Work to be completed
Nothing but the lines from the top of the data to the line holding "changed github page link and added dl button" should be printed, word for word and both ends included; leave the pictures out.

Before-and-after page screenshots
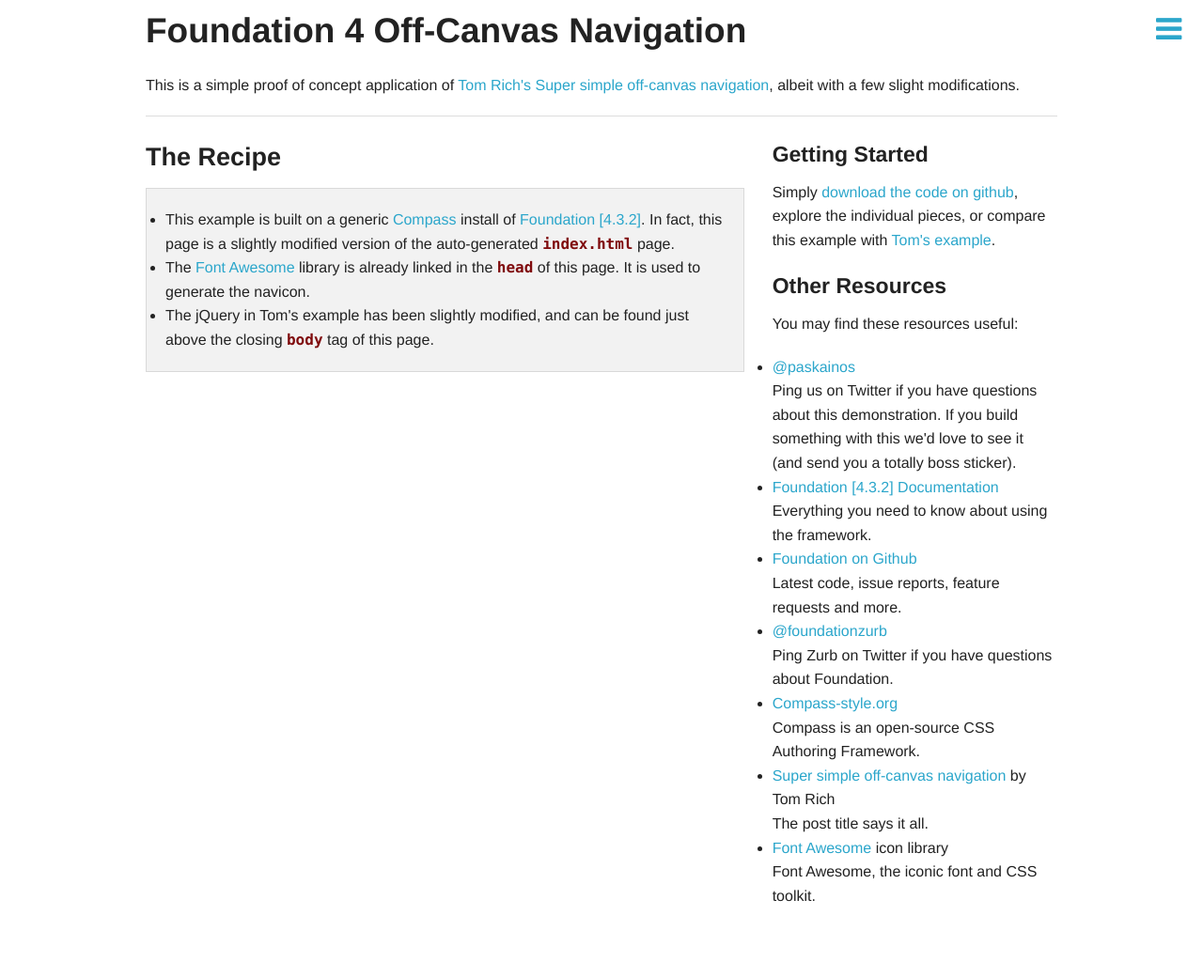
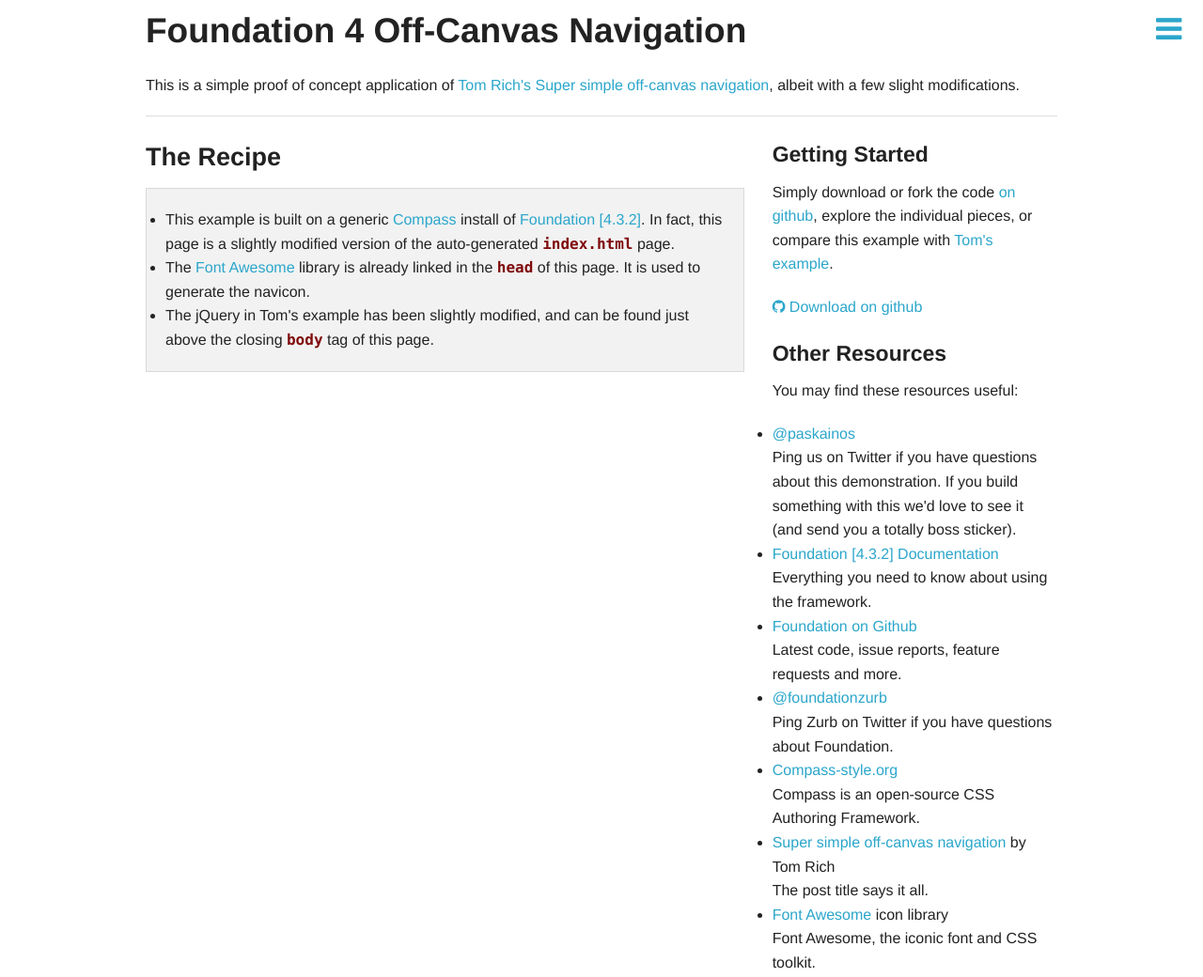
Before and after one commit to paskainos/foundation-4-off-canvas, a plain HTML site: page index.html in a window 1280 px wide. Shown: the whole page at 94% size. Before the commit the page ends 986 px from the top, so only its background shows below. Drawn offline with Linux system fonts and the light colour scheme.

Commit message:
changed github page link and added dl button

```diff
--- a/index.html
+++ b/index.html
@@ -61,7 +61,8 @@
 
       <div class="large-4 columns">
         <h4>Getting Started</h4>
-        <p>Simply <a href="//github.com/paskainos/foundation-4-off-canvas">download the code on github</a>, explore the individual pieces, or compare this example with <a href="http://blog.tomri.ch/super-simple-off-canvas-menu-navigation/">Tom's example</a>.</p>
+        <p>Simply download or fork the code <a href="//github.com/paskainos/foundation-4-off-canvas">on github</a>, explore the individual pieces, or compare this example with <a href="http://blog.tomri.ch/super-simple-off-canvas-menu-navigation/">Tom's example</a>.</p>
+        <p><a href="https://github.com/paskainos/foundation-4-off-canvas/archive/master.zip"><i class="fa fa-github"></i> Download on github</a></p>
 
         <h4>Other Resources</h4>
         <p>You may find these resources useful:</p>
```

Response to this task
Before and after one commit to paskainos/foundation-4-off-canvas, a plain HTML site: page index.html in a window 1280 px wide. Shown: the whole page at 94% size. Before the commit the page ends 986 px from the top, so only its background shows below. Drawn offline with Linux system fonts and the light colour scheme.

Commit message:
changed github page link and added dl button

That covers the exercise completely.